I didn’t want to do anything over the top. I wanted to make slight changes to see what would happen. The type of changes you could do quite easily without altering your driving style so much.
Firstly I did a few journeys at my normal style. I’m no racer – I keep up with the traffic and drive as the traffic around me drives – so pretty average.
The table below shows a few statistics on my trips. I purchased the car with 113816 miles on the clock – so that is why the first line shows 0mpg – I hadn’t got anything to judge it against.
By the 27/08/09 I had covered 638 miles filling up with 57.63 litres – I had covered those 638 miles at 50.33mpg – a good starting point, as when I chose the car I was looking for 50mpg or more at the very least.
The next entry and I only got 47.03mpg!
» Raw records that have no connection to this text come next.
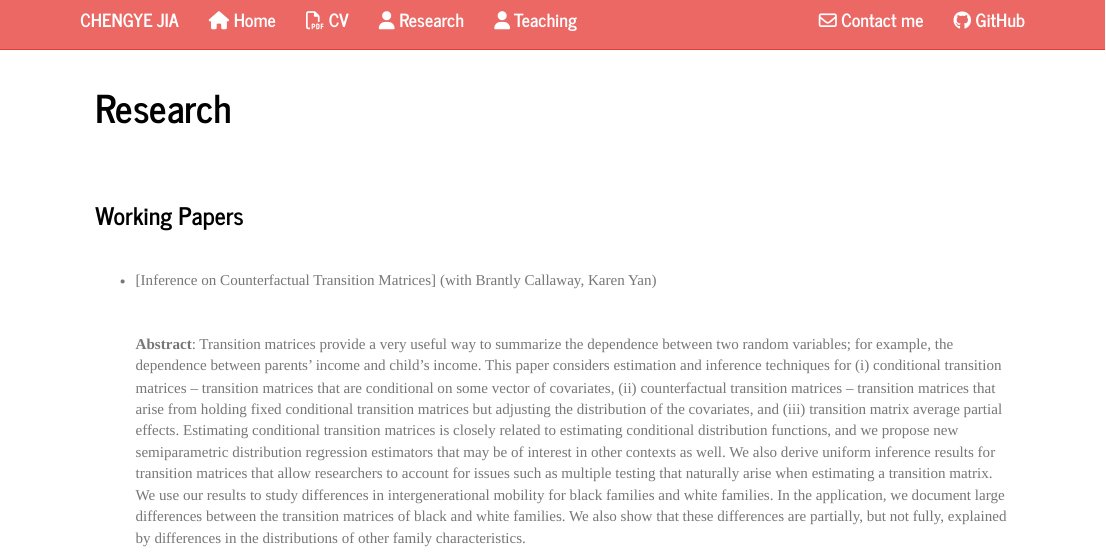
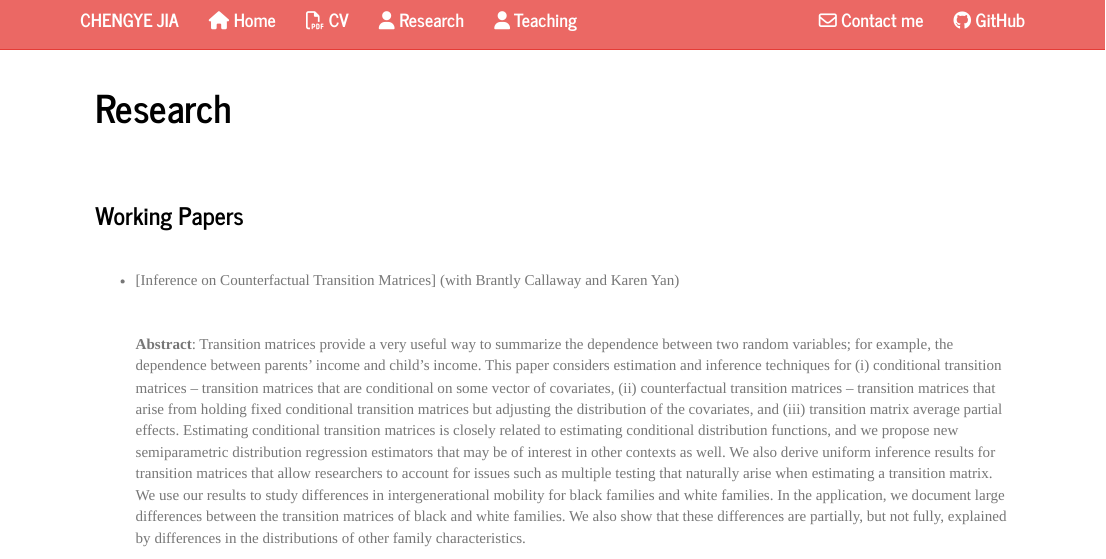
Before and after one commit to chengye-jia/chengye-jia.github.io, an R Markdown document (research.Rmd): the page in a window 1100 px wide, from its top. Rendered offline with R 4.5, knitr and Pandoc, with nearby package versions.

Commit message:
author 2

```diff
--- a/research.Rmd
+++ b/research.Rmd
@@ -11,7 +11,7 @@ title: "Research"
 
 <br>
 
-* [Inference on Counterfactual Transition Matrices] (with Brantly Callaway, Karen Yan)
+* [Inference on Counterfactual Transition Matrices] (with Brantly Callaway and Karen Yan)
 
   <br>
 
```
I knew why though. I was a bit heavier on the throttle and harder on the brakes. I even went around a track which gave the impact of driving the car like a “boy racer” – although that was only for 3 miles…. ONLY 3 miles like an idiot racer and it hammered my economy.
The following fill up gave me 55.66mph – and that was by far gentler driving… but nothing major!
I still drove at the same speeds on the roads as I had done on the previous tests, but this time I didn’t floor the throttle to get to those speeds, and I didn’t use harsh braking to slow down.
I simply put enough throttle down to get the car moving, then as it gathered speed I’d change up a gear – but a little earlier than usual. The time it took to get up to my usual top speeds was a little slower, but it was there that most of the fuel savings took place.
When it came to driving I simply left a bigger gap between me and the car ahead. If I saw the cars ahead start to slow I would come off of the throttle straight away instead of catching up and having to brake.
This way I wasn’t wasting fuel by braking and accelerating all the time – I was just using the throttle to keep me gently at my cruising speed – which was the same cruising speed I had used from the beginning of the test.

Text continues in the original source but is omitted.